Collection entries
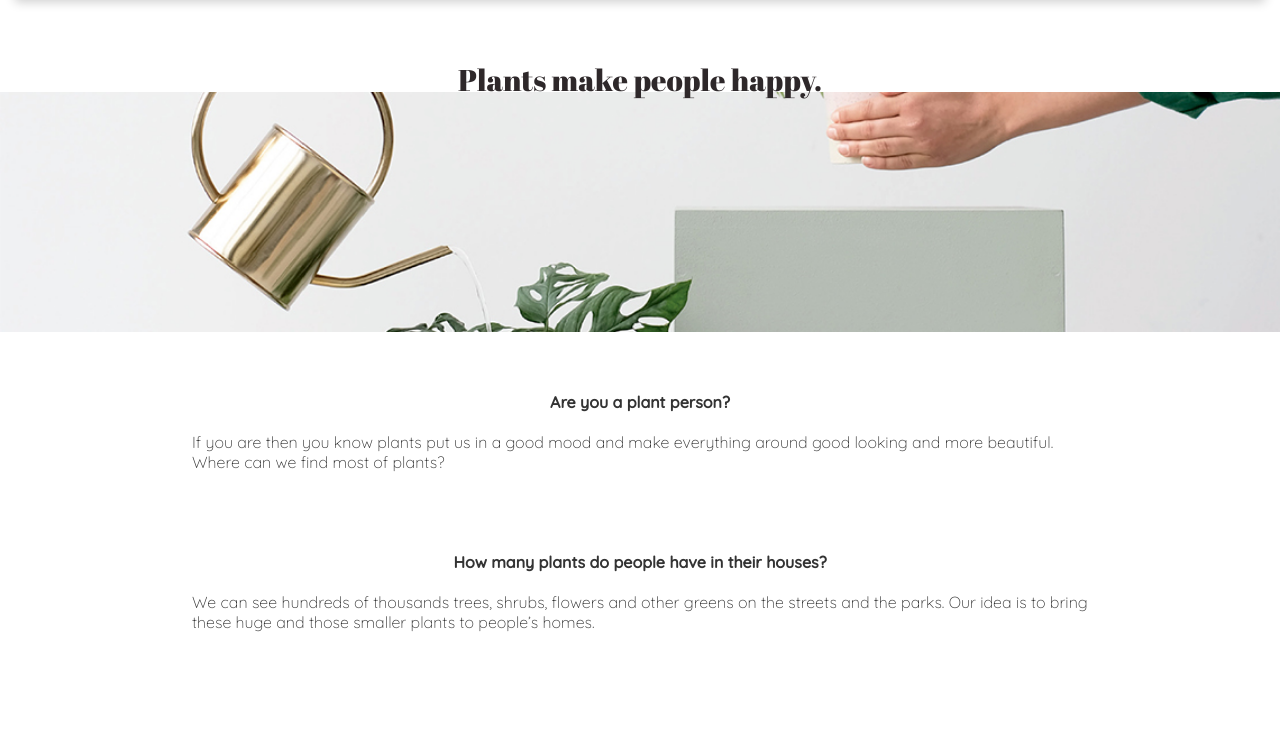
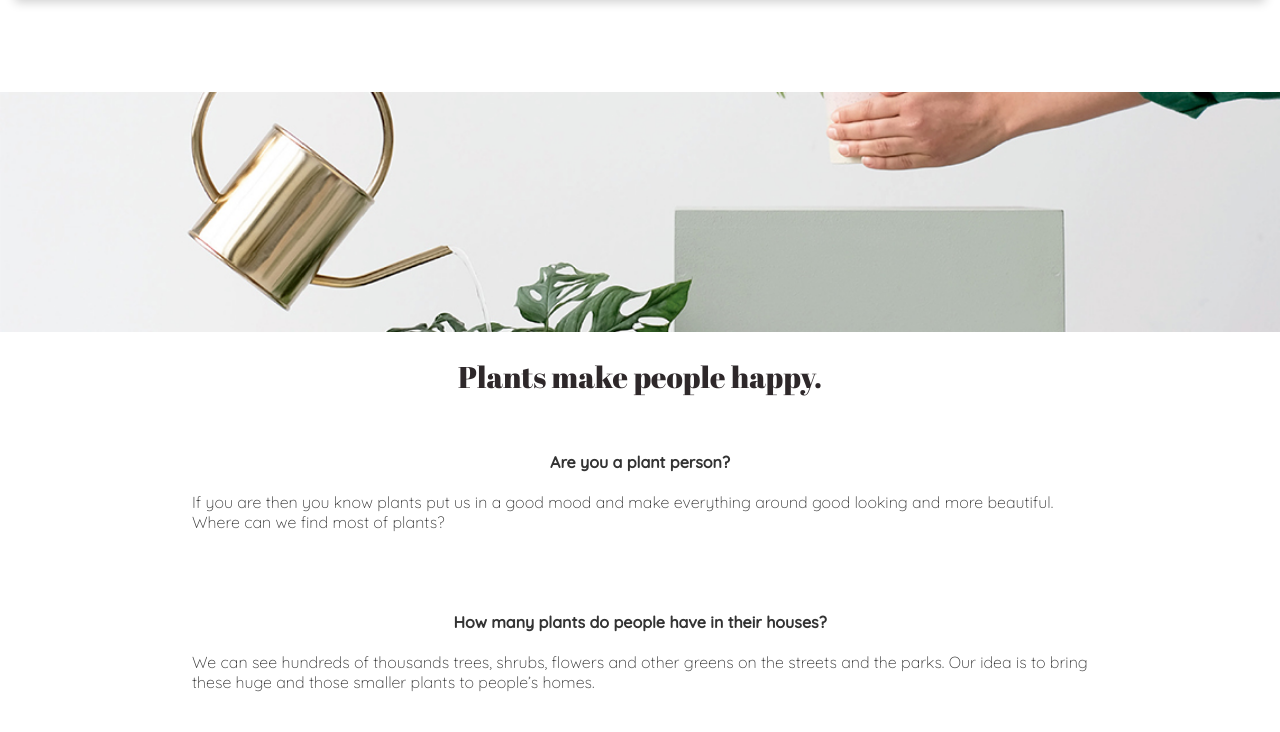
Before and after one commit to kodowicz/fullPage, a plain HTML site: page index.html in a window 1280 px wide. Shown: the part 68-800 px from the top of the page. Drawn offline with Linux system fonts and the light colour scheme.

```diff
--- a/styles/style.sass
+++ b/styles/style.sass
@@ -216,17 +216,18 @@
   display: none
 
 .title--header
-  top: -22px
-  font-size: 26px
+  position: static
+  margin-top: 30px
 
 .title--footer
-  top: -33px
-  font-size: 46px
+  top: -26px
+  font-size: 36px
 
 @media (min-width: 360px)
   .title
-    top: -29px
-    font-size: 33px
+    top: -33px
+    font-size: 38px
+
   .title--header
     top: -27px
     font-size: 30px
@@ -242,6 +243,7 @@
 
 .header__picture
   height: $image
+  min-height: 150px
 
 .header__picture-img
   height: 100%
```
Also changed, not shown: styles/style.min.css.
...
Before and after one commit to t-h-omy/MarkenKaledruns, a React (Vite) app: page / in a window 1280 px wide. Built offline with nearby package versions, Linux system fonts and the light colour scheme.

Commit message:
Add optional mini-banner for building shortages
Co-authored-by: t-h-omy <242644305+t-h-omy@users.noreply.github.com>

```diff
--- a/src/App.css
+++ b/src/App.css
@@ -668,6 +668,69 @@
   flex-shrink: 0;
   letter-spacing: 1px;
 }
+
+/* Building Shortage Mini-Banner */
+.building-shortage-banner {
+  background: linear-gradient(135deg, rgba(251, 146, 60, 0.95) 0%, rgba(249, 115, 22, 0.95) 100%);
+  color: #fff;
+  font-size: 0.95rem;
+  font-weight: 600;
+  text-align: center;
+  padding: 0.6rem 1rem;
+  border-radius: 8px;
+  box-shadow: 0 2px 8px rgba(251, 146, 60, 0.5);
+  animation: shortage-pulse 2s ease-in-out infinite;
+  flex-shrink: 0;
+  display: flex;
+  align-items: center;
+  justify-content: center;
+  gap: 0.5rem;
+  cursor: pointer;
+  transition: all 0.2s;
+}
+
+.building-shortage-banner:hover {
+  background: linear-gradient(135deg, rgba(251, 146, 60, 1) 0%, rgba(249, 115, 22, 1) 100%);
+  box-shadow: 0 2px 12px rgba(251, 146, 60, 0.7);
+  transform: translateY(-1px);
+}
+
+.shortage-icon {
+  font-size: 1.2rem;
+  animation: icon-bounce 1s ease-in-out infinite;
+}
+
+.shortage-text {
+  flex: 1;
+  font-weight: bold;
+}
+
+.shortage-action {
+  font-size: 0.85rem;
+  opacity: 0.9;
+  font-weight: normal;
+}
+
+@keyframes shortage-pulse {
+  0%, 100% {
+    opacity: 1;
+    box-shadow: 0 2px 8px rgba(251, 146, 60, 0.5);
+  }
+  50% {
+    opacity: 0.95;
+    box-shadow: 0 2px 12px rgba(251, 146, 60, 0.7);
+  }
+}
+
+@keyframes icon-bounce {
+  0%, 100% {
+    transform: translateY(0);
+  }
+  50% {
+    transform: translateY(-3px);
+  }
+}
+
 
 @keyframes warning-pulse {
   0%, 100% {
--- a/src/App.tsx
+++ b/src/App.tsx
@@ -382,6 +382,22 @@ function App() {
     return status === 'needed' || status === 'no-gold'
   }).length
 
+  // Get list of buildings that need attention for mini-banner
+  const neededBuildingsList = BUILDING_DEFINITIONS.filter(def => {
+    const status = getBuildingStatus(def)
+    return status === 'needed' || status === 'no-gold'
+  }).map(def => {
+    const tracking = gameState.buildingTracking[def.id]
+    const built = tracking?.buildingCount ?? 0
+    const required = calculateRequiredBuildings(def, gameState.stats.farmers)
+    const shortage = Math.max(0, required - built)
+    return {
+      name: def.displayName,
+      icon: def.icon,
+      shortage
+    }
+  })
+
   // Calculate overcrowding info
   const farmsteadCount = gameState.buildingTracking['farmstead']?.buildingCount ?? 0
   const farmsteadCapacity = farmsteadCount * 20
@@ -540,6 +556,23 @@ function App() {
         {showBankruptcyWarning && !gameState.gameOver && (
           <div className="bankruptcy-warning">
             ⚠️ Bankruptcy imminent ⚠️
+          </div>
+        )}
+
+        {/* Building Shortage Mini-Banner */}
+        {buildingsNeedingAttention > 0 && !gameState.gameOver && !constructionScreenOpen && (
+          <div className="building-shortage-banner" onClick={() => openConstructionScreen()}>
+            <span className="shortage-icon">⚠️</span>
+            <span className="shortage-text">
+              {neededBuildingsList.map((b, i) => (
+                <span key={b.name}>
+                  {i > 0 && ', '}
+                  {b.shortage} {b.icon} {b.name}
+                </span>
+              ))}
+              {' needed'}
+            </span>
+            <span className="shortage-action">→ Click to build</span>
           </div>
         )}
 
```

[Work to be completed]:
Working through the records above, copy each line in which "icon" is found.

[Worked solution]:
+.shortage-icon {
+  animation: icon-bounce 1s ease-in-out infinite;
+@keyframes icon-bounce {
+      icon: def.icon,
+            <span className="shortage-icon">⚠️</span>
+                  {b.shortage} {b.icon} {b.name}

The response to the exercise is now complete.